YOUR ASSIGNMENT
From the entries, copy out every line in which the word "True" is found.

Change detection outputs
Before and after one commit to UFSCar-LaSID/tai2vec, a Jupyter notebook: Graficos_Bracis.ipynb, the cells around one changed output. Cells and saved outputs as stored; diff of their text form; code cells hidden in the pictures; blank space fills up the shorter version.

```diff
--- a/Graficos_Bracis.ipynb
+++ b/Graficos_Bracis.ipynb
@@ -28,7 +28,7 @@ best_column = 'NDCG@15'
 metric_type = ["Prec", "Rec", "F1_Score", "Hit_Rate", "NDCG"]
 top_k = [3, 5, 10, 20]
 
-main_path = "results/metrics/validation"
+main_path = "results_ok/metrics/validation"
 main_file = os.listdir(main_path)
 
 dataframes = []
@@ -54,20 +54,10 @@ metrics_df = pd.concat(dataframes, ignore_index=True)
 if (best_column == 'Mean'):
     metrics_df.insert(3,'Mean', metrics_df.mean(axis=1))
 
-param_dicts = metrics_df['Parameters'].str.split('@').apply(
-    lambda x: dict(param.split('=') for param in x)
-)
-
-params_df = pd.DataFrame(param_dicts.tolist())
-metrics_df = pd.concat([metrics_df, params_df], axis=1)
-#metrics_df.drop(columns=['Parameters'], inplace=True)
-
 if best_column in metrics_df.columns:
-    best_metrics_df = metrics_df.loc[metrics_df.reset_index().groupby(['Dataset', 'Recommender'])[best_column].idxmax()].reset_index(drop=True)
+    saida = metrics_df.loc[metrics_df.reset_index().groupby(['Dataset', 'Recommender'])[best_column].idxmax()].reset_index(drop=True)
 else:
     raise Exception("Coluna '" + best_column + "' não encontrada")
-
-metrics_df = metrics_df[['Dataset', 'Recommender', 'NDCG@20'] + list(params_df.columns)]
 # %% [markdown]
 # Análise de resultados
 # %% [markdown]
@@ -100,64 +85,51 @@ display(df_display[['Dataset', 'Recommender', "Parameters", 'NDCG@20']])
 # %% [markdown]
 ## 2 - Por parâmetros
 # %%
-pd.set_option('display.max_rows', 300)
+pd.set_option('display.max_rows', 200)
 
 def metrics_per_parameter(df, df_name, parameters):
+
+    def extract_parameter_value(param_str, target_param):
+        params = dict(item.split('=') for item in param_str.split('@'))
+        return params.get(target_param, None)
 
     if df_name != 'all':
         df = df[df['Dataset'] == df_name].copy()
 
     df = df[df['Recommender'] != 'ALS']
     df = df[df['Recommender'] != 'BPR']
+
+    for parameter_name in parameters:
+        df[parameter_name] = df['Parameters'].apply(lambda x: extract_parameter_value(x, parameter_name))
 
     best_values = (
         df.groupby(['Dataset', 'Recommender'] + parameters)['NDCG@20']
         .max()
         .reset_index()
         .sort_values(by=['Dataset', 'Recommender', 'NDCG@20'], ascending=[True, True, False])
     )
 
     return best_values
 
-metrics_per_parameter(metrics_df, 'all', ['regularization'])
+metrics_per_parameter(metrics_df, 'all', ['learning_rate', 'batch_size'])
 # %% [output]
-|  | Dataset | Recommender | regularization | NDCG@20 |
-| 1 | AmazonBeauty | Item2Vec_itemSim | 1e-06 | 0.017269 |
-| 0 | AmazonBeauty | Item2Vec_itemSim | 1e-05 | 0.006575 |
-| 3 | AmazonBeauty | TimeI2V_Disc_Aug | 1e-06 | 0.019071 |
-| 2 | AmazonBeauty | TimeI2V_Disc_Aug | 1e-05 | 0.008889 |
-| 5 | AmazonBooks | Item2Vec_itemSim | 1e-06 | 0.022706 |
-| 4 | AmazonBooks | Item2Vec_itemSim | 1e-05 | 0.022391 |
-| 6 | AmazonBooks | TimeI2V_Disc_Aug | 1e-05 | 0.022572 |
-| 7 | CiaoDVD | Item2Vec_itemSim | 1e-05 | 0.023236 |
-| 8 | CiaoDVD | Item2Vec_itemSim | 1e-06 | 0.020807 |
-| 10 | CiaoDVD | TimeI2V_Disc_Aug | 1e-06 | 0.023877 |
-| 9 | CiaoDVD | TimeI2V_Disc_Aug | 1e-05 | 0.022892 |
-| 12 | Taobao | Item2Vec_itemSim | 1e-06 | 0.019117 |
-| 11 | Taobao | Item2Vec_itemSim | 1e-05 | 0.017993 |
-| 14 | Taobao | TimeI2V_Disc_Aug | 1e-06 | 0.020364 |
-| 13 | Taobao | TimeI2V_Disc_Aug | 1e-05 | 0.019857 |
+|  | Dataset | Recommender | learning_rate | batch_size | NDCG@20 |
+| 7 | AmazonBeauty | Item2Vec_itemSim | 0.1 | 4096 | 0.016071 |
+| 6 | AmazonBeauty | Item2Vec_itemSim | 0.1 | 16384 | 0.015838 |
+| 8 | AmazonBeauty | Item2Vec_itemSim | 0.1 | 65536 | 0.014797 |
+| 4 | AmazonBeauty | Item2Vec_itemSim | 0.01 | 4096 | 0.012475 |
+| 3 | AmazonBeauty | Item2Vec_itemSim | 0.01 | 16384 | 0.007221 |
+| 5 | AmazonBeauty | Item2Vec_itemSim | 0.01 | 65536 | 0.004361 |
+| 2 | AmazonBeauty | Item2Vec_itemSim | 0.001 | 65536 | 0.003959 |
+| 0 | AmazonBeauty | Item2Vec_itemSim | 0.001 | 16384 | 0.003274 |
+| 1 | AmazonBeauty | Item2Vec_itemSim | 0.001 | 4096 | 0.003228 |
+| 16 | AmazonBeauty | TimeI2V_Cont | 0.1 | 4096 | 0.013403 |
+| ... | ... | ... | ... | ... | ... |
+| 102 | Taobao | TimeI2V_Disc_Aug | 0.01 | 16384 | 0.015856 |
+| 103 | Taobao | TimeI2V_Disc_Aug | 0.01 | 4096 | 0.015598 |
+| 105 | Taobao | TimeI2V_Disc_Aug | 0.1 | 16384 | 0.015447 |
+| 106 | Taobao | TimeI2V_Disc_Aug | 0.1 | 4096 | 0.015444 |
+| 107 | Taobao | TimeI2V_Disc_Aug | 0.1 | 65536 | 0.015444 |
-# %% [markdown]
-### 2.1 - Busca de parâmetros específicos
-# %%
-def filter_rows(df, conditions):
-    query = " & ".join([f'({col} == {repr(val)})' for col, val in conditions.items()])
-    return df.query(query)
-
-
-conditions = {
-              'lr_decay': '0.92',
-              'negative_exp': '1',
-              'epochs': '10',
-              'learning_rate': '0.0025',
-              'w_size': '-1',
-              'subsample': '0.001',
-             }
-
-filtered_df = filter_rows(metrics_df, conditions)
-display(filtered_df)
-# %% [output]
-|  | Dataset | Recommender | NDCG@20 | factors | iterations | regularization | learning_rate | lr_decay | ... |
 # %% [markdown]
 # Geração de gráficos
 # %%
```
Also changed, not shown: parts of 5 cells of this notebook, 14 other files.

RESPONSE TO THE EXERCISE
@@ -54,20 +54,10 @@ metrics_df = pd.concat(dataframes, ignore_index=True)
-#metrics_df.drop(columns=['Parameters'], inplace=True)
-    best_metrics_df = metrics_df.loc[metrics_df.reset_index().groupby(['Dataset', 'Recommender'])[best_column].idxmax()].reset_index(drop=True)
+    saida = metrics_df.loc[metrics_df.reset_index().groupby(['Dataset', 'Recommender'])[best_column].idxmax()].reset_index(drop=True)
         .sort_values(by=['Dataset', 'Recommender', 'NDCG@20'], ascending=[True, True, False])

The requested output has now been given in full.